AWF 300 14.76 -0.02 4,428.00
CFD 50 27.80 -0.05 1,390.00
CHY 200 13.41 -0.08 2,682.00
COY 600 7.15 -0.01 4,290.00
CYE 600 7.15 0.00 4,290.00
DHF 500 4.71 0.00 2,355.00
EAD 250 10.17 0.00 2,542.50
EHI 200 12.88 -0.06 2,576.00
ERC 200 15.0395 0.00 3,000
EVV 200 15.96 -0.05 3,192.00
FFC 200 17.5592 -0.0008 3,511.84
FXF 10 109.72 0.00 1,097.20
GDO 300 18.25 0.00 5,475.00
HIO 1000 6.40 0.00 6,400.00
HIX 400 9.88 -0.02 3,952.00
HYG 80 91.67 -0.12 7,333.60
HYT 300 11.68 0.00 3,504.00
HYV 200 11.83 0.00 2,366.00
JNK 300 40.402 -0.058 12,120.60
JPS 300 8.21 -0.04 2,463.00
JTP 300 7.60 -0.01 2,280.00
MHY 300 6.37 -0.02 1,911.00
MMT 600 6.71 -0.01 4,026.00
PCEF 200 25.47 -0.03 5,094.00
PPT 600 6.4225 +0.0025 3,853.50
SDS 600 22.15 +0.1275 13,290.00
VTA 100 12.862 -0.028 1,286.20
Total Mkt Value: $112,505.64
SDS is the hedge stock. This
account is meant to keep principal
about the same, while you only
collect monthly dividends.
$683 is the monthly dividends.
SDS $13,290 is offset hedge.
So, technically the account
works with $99,000 invested.
No stock advice is given, nor
should any be inferred. Investments
may make or lose money.
Posted by: Mike Williams | March 23, 2011 at 06:55 AM
Good points and investment ideas Mike. People need to wake up before it's too late.

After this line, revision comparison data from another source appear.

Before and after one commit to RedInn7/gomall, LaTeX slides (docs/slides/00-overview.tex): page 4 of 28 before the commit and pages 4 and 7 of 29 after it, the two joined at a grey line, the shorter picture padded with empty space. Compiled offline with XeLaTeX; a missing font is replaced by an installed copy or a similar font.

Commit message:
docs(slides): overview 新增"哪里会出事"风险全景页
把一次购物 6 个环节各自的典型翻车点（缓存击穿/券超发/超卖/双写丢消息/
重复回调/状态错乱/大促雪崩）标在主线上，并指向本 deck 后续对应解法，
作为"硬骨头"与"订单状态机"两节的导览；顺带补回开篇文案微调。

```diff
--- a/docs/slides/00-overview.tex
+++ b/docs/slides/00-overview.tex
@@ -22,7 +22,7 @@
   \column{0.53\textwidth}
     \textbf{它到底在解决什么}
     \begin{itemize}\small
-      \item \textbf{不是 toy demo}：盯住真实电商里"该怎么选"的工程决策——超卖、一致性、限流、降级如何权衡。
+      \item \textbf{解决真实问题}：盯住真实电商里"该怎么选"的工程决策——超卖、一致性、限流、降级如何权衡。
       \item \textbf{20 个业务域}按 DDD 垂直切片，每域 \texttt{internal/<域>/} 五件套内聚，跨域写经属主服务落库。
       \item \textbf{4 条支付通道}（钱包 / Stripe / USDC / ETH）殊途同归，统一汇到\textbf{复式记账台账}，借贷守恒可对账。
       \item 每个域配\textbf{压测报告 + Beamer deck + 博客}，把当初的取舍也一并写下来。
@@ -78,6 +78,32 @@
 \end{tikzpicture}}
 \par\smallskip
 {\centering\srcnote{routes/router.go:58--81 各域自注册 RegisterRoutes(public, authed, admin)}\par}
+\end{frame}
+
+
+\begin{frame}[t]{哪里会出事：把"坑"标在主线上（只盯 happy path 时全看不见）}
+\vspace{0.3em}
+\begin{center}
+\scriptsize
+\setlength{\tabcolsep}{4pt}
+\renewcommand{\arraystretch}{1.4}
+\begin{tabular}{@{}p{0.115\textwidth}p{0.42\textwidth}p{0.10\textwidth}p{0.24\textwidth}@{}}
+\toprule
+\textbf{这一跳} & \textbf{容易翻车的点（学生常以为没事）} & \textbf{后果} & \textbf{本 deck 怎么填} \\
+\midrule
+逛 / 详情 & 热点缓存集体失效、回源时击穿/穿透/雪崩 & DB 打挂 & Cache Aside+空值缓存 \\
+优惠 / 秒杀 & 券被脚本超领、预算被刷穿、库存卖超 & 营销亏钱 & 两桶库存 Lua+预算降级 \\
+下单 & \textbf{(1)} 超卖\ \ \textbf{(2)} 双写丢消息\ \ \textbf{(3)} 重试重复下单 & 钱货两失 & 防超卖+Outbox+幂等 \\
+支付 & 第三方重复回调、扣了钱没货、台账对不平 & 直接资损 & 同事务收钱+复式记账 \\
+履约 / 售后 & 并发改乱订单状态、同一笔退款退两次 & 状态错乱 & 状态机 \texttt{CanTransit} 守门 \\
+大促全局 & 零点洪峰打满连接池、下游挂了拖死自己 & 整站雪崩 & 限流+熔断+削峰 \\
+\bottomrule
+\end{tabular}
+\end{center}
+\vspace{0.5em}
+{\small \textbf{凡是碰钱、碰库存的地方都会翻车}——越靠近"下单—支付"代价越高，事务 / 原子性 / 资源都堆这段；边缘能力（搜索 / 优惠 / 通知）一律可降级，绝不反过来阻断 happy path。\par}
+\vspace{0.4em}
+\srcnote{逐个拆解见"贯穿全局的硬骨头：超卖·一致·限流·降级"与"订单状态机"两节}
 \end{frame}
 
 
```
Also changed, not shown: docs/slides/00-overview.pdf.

Republican and democratic congressmen are smart enough to know this but they don't care, by and large. They are blinded by ideology, self interest, or obligations to their corporate backers, or all of the above.
Fiscal conservatives get confused with religious conservatives, war mongers, and rapacious corporate goons and thus are not listened to by the left.
You lefties out there need to understand the economic situation. The government has no money to pay for your dreams. The tit is dry.
Posted by: Meher Caca | March 23, 2011 at 12:56 PM
Hi Meher Caca ,
Tim Geithner worked for Goldman Sachs.
Most of the people on the Federal Reserve
Board once worked for Goldman Sachs.
Obama got one million dollars campaign
donation from Goldman.
The Fed bailed out Goldman, along with
Warren Buffet. But, they did not bail
out Lehman Brothers, which caused the stock
Most of the money AIG lost was owed to
guess who ? Goldman Sachs.
The government bailed out AIG to save
Besides this, an estimated 1/2 trillion dollars was paid to Goldman for their
toxic assets by the Fed.
The Fed did not have to disclose and Bernanke
told the Congress he would not disclose
where he paid 2 1/2 trillion dollars for
toxic assets. Ron Paul asked Bernanke
and he said "NO", he wouldn't tell.
Posted by: Mike Williams | March 23, 2011 at 02:47 PM